§ YOUR TASK: The result should be all the records, exact and complete, without a single picture.

---- PROVIDED MATERIAL

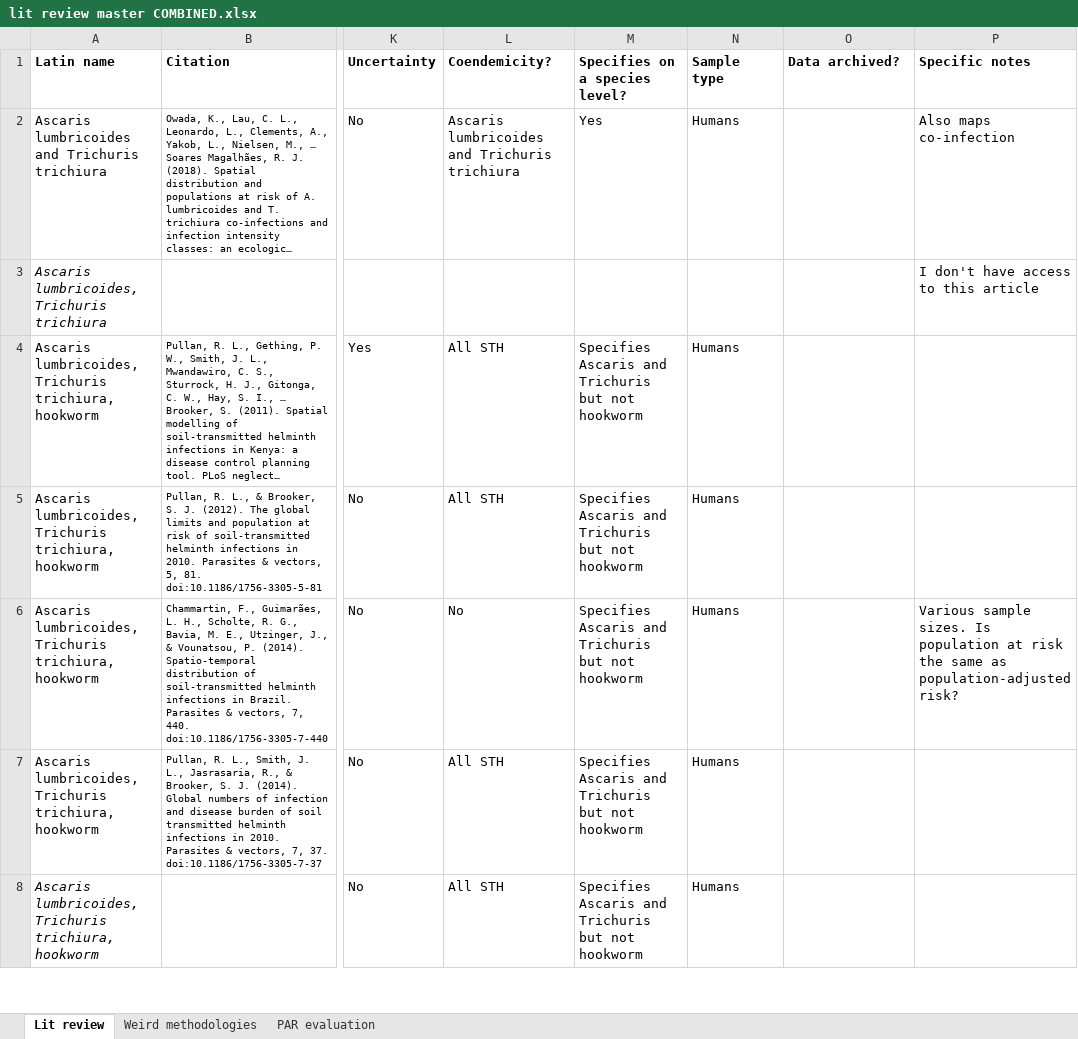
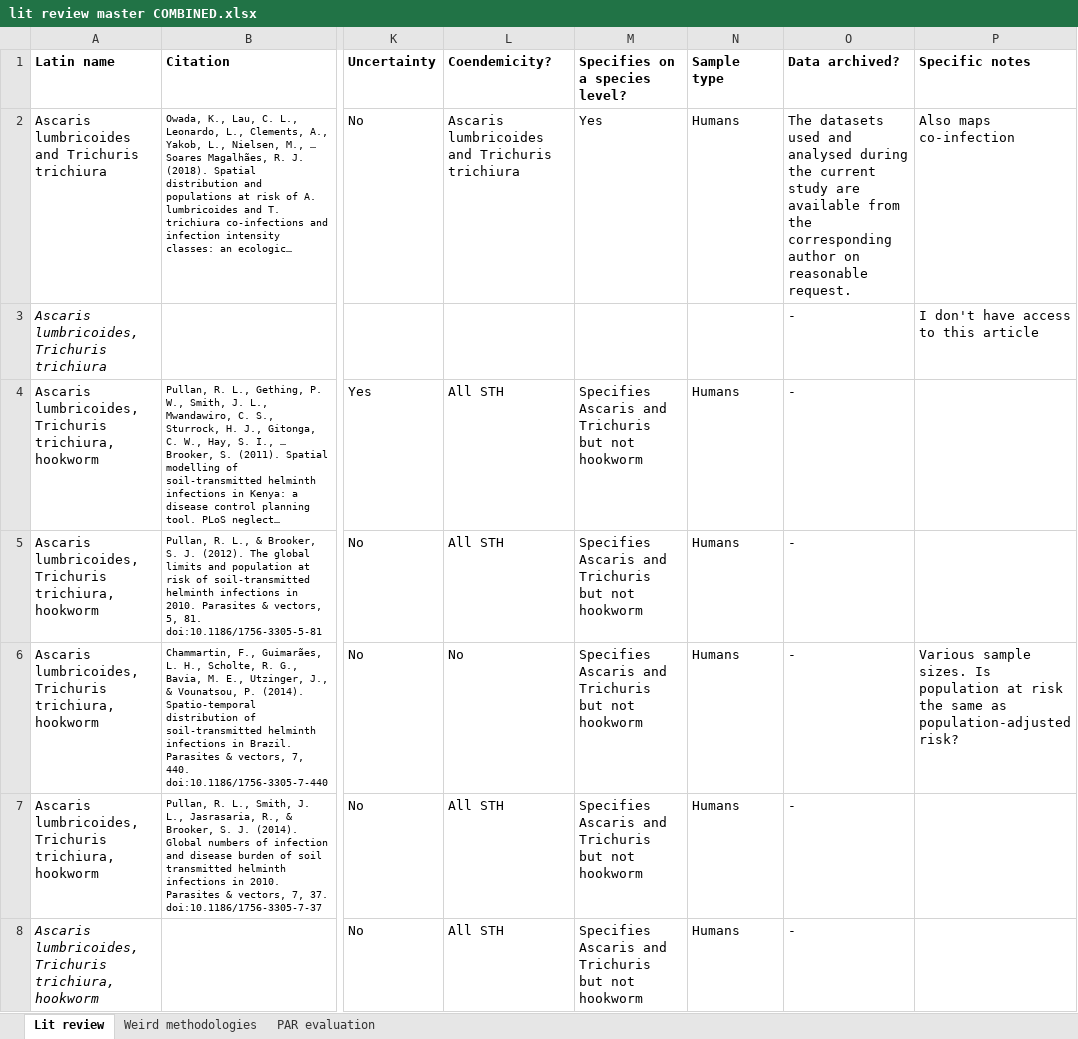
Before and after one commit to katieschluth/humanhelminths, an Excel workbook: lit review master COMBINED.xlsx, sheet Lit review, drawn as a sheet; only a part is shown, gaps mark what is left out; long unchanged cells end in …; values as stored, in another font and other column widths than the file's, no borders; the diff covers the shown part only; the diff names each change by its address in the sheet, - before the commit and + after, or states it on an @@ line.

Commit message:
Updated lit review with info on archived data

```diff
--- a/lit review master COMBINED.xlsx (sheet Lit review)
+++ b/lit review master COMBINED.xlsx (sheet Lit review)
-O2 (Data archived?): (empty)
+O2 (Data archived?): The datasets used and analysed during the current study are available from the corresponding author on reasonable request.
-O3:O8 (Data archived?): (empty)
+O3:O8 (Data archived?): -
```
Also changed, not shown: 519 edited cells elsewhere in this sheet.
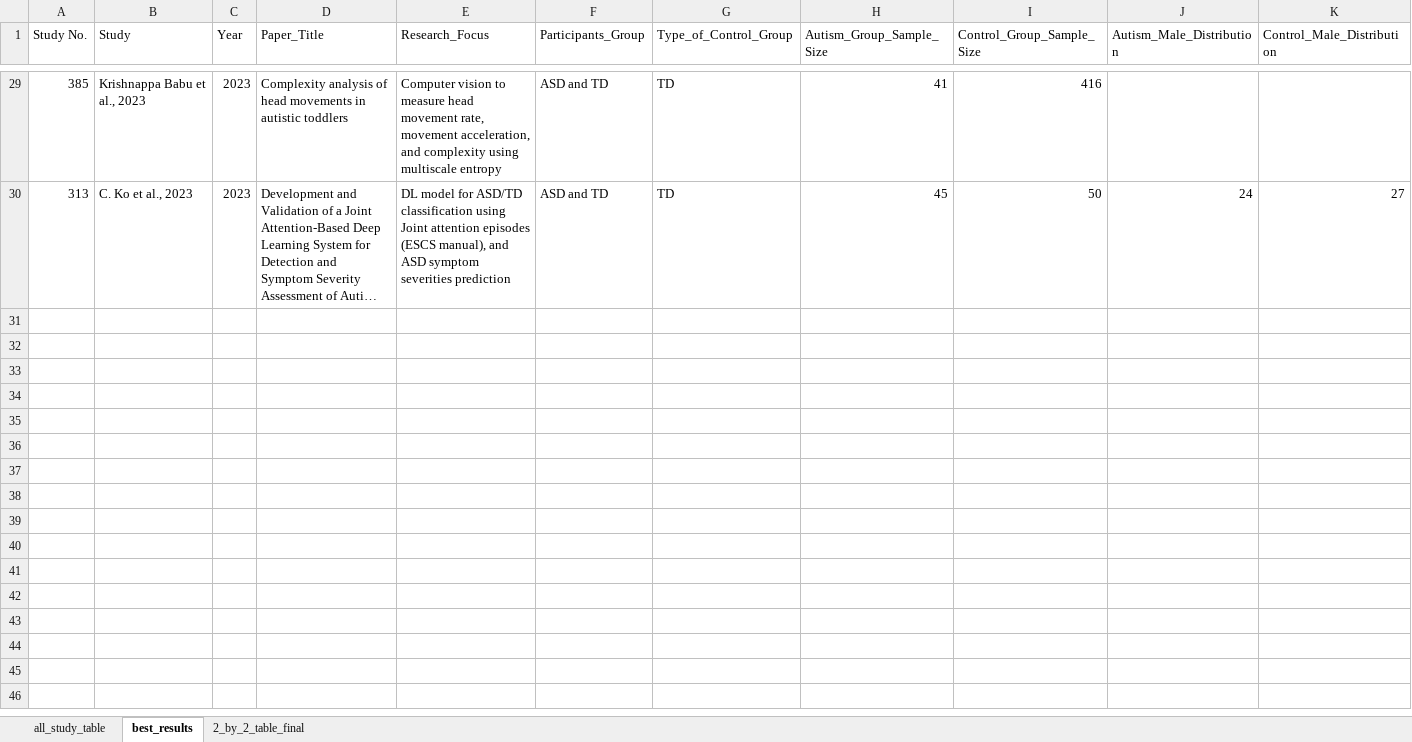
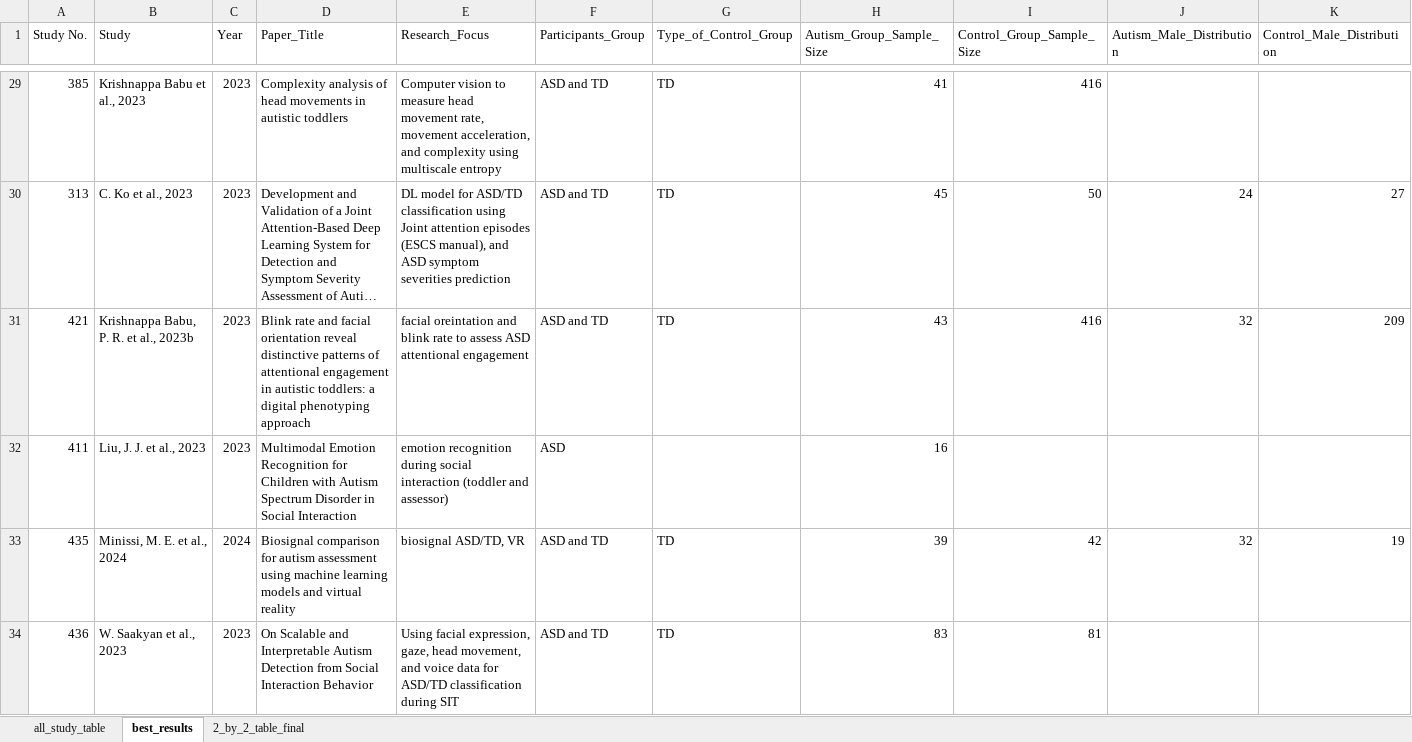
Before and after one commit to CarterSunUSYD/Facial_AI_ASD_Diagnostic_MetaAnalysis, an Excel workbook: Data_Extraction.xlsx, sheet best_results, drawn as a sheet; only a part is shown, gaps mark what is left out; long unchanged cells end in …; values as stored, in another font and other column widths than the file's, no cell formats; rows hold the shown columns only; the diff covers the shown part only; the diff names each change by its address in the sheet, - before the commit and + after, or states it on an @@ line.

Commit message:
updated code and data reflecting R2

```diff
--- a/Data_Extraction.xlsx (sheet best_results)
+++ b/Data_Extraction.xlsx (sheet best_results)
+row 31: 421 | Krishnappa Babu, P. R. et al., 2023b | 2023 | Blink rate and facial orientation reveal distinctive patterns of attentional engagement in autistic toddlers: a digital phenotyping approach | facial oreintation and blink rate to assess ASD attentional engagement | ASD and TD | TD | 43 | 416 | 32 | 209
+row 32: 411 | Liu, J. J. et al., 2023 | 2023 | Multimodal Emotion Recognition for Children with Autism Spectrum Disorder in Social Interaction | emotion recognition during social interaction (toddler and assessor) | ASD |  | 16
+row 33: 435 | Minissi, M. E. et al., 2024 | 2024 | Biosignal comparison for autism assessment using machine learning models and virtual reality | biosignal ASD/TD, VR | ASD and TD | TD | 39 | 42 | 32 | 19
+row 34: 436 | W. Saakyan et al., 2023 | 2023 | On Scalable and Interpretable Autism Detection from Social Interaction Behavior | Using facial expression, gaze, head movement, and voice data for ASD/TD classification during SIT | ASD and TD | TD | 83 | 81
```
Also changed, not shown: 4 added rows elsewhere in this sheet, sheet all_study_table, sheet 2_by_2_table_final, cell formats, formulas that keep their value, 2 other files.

--------

§ TASK ANSWER:
Before and after one commit to katieschluth/humanhelminths, an Excel workbook: lit review master COMBINED.xlsx, sheet Lit review, drawn as a sheet; only a part is shown, gaps mark what is left out; long unchanged cells end in …; values as stored, in another font and other column widths than the file's, no borders; the diff covers the shown part only; the diff names each change by its address in the sheet, - before the commit and + after, or states it on an @@ line.

Commit message:
Updated lit review with info on archived data

```diff
--- a/lit review master COMBINED.xlsx (sheet Lit review)
+++ b/lit review master COMBINED.xlsx (sheet Lit review)
-O2 (Data archived?): (empty)
+O2 (Data archived?): The datasets used and analysed during the current study are available from the corresponding author on reasonable request.
-O3:O8 (Data archived?): (empty)
+O3:O8 (Data archived?): -
```
Also changed, not shown: 519 edited cells elsewhere in this sheet.
Before and after one commit to CarterSunUSYD/Facial_AI_ASD_Diagnostic_MetaAnalysis, an Excel workbook: Data_Extraction.xlsx, sheet best_results, drawn as a sheet; only a part is shown, gaps mark what is left out; long unchanged cells end in …; values as stored, in another font and other column widths than the file's, no cell formats; rows hold the shown columns only; the diff covers the shown part only; the diff names each change by its address in the sheet, - before the commit and + after, or states it on an @@ line.

Commit message:
updated code and data reflecting R2

```diff
--- a/Data_Extraction.xlsx (sheet best_results)
+++ b/Data_Extraction.xlsx (sheet best_results)
+row 31: 421 | Krishnappa Babu, P. R. et al., 2023b | 2023 | Blink rate and facial orientation reveal distinctive patterns of attentional engagement in autistic toddlers: a digital phenotyping approach | facial oreintation and blink rate to assess ASD attentional engagement | ASD and TD | TD | 43 | 416 | 32 | 209
+row 32: 411 | Liu, J. J. et al., 2023 | 2023 | Multimodal Emotion Recognition for Children with Autism Spectrum Disorder in Social Interaction | emotion recognition during social interaction (toddler and assessor) | ASD |  | 16
+row 33: 435 | Minissi, M. E. et al., 2024 | 2024 | Biosignal comparison for autism assessment using machine learning models and virtual reality | biosignal ASD/TD, VR | ASD and TD | TD | 39 | 42 | 32 | 19
+row 34: 436 | W. Saakyan et al., 2023 | 2023 | On Scalable and Interpretable Autism Detection from Social Interaction Behavior | Using facial expression, gaze, head movement, and voice data for ASD/TD classification during SIT | ASD and TD | TD | 83 | 81
```
Also changed, not shown: 4 added rows elsewhere in this sheet, sheet all_study_table, sheet 2_by_2_table_final, cell formats, formulas that keep their value, 2 other files.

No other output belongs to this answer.